Extra Hot Pickled Jalapenos
If you ever find yourself craving more heat in your Pickled Jalapenos, just add 3-4 Habanero chiles for every pound of Jalapenos. But consider yourself warned as this will add some real zip! Note: instructions not meant for long term canning or preserving.
Servings: 8 (2 pints)
- 1 lb. Jalapeno peppers (approx. 10 larger jalapenos)
- 4 Habanero peppers
- 2 carrots
- 1 small onion
- 4-6 cloves garlic
- 1.5 cups white vinegar
- 1 cup water
- 1 tablespoon Kosher or sea salt
- 1/2 teaspoon Mexican oregano
- 1/2 teaspoon cumin seeds (or powdered)
- 8-10 black peppercorns
- olive oil
Give the jalapenos a rinse and cut them into 1/4 inch slices. Peel the carrots and cut into 1/4 inch slices.
Give the habaneros a rinse and cut into thin slices. Warning: always use caution when handling hot chile peppers, especially habaneros. I used gloves when making this batch. More info on handling hot chiles.
Peel and quarter the onion, chopping into thin slices. Peel and roughly chop the garlic. Heat a glug of oil in a sauce pan over medium heat. Saute the onion and garlic for a few minutes until softened.
Add the spices to the pan and cook briefly: 1/2 teaspoon cumin seeds, 1/2 teaspoon Mexican oregano, 8-10 black peppercorns. I usually give the spices a quick crush in the molcajete but this is optional. And feel free to use powdered spices if you don't have seeds or peppercorns on hand (1/2 teaspoon powdered cumin and 1/4 teaspoon black pepper would be good equivalents.)
Add the jalapenos, habaneros, and carrots to the pan. Briefly saute and then add 1.5 cups white vinegar, 1 cup water, and 1 tablespoon kosher or sea salt. Simmer until the jalapenos are just turning army green in color.
Fill two pint-sized Mason jars with the veggies and fill to the brim with the vinegar mixture. Try to get an equal distribution of habaneros in each jar. You could also use a single quart-sized Mason jar if available.
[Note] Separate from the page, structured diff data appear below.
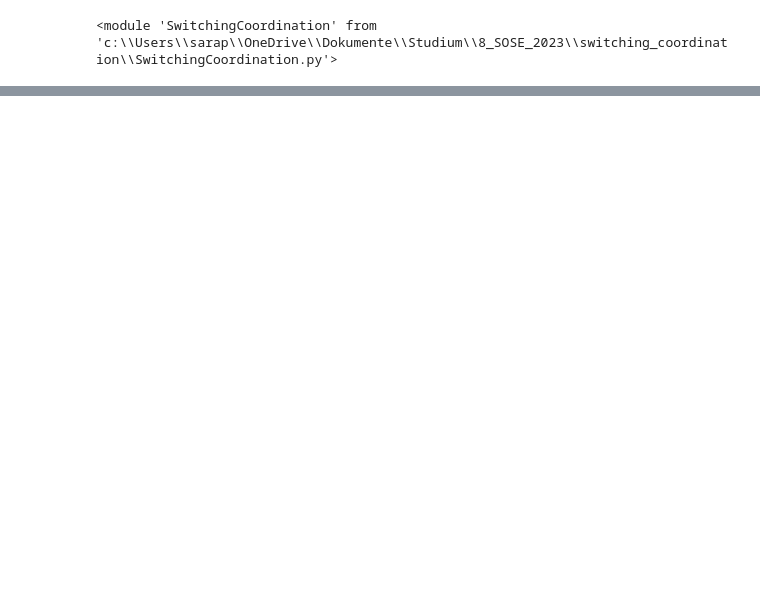
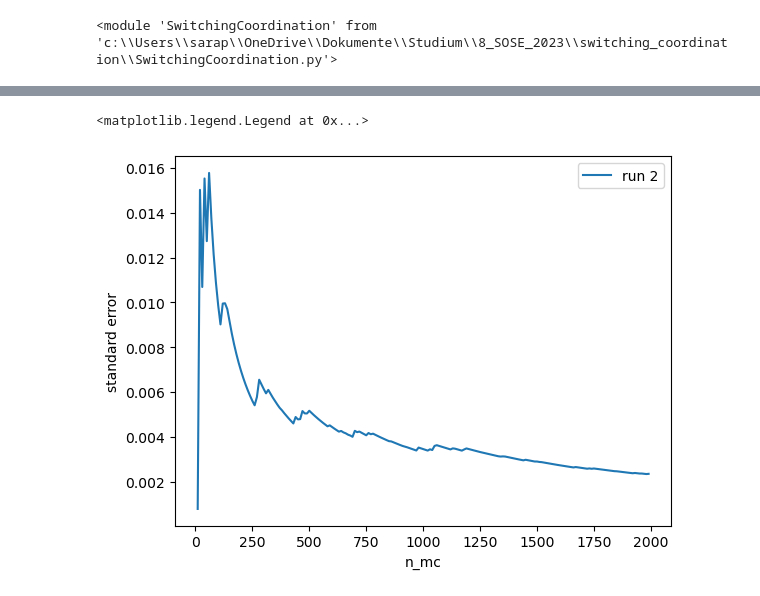
Before and after one commit to mohsen-raoufi/switching_coordination, a Jupyter notebook: n_mc.ipynb, the cells around one changed output, grey strips where cells are left out. Saved outputs shown, nothing was run; the diff lists cells and outputs as text; code cells hidden in the pictures; blank space fills up the shorter version.

```diff
--- a/n_mc.ipynb
+++ b/n_mc.ipynb
@@ -52,0 +68,9 @@ plt.legend()
+# %%
+std_mean_arr = [s/np.sqrt(x) for s,x in zip(std_arr[:],xaxisarr[:])]
+plt.plot(xaxisarr,std_mean_arr, label=f'run {g}')
+plt.xlabel('n_mc')
+plt.ylabel('standard error')
+plt.legend()
+# %% [output]
+<matplotlib.legend.Legend at 0x...>
+[figure, added]
```
Also changed, not shown: parts of 2 cells of this notebook.
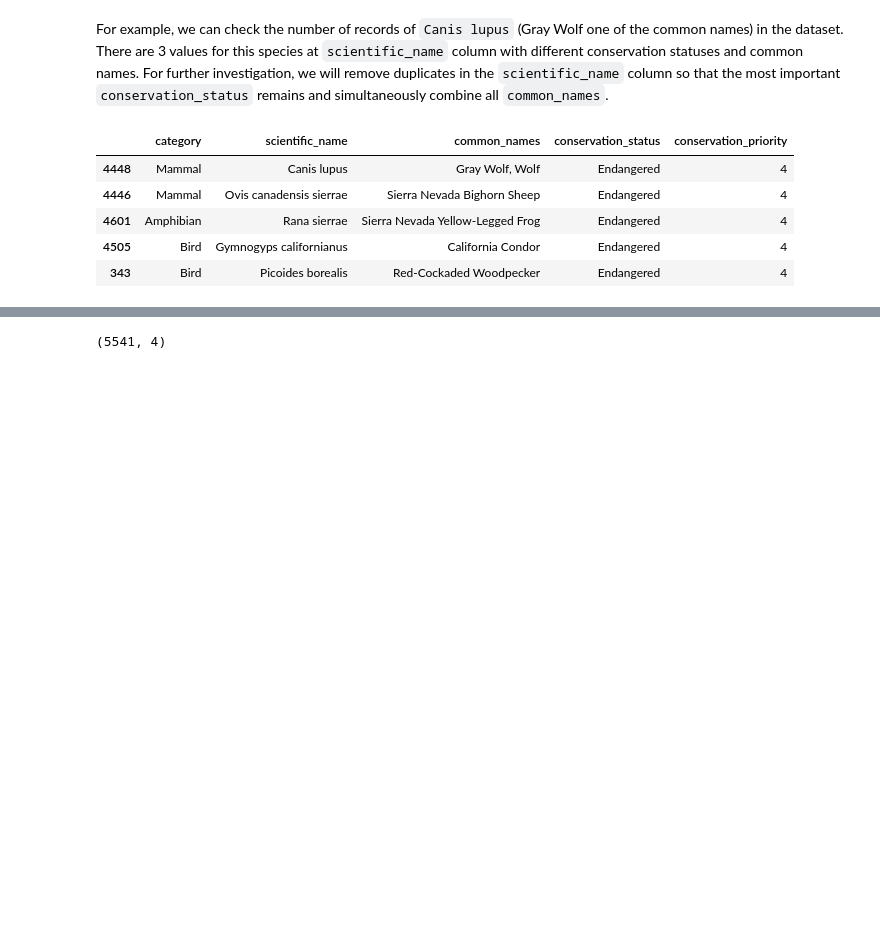
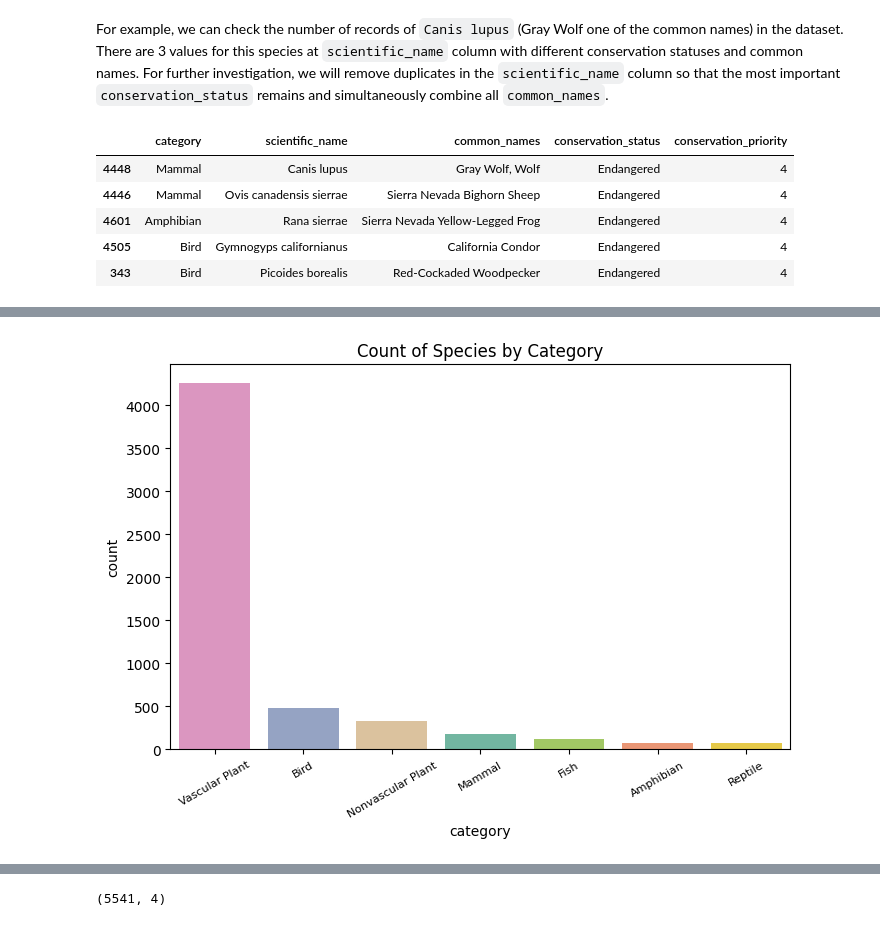
Before and after one commit to 7086600/biodiversity_project, a Jupyter notebook: biodiversity.ipynb, the cells around one changed output, grey strips where cells are left out. Cells and saved outputs as stored; diff of their text form; code cells hidden in the pictures; blank space fills up the shorter version.

```diff
--- a/biodiversity.ipynb
+++ b/biodiversity.ipynb
@@ -296,0 +270,9 @@ species_drop.value_counts().reset_index(name='count').tail()
+# %%
+# creating a countplot for the 'category' column
+plt.figure(figsize=(8, 5), frameon=True)
+sns.countplot(data=species_clean, x='category', hue='category', palette='Set2', order=species_clean['category'].value_counts().index, legend=False)
+plt.title('Count of Species by Category')
+plt.xticks(rotation=30, fontsize=8)
+plt.show()
+# %% [output]
+[figure, added]
```
Also changed, not shown: parts of 16 cells of this notebook.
You can give them a taste test now for a preview, but they won't have full flavor until they rest overnight in the brine.
I usually let the jars cool on the counter for a bit, then cap them and store in the fridge where they will keep for weeks at a time.
Please use caution when handling hot chiles!! Here are some tips on handling hot chile peppers.
Kosher, sea or pickling salts are the most common salts used for pickling vegetables. Iodized salt isn't recommended as sometimes additives will affect the brine.
Glass containers seem to be the best choice for storage of this vinegar based brine. Metallic containers not recommended.
It's also best practice to use a non-reactive pan for simmering the vinegar mixture. If you use a cast iron pan the acidity will eat away at the pan's seasoning.
I didn't add carrots to this test batch because I was concerned about having enough space in the jars, but with a small amount of Habaneros you'll have plenty of space for some fiery carrots so I've included them in the recipe.
Calories: 40kcal | Carbohydrates: 7g | Protein: 1g | Fat: 1g | Saturated Fat: 1g | Sodium: 888mg | Potassium: 224mg | Fiber: 2g | Sugar: 4g | Vitamin A: 3206IU | Vitamin C: 76mg | Calcium: 21mg | Iron: 1mg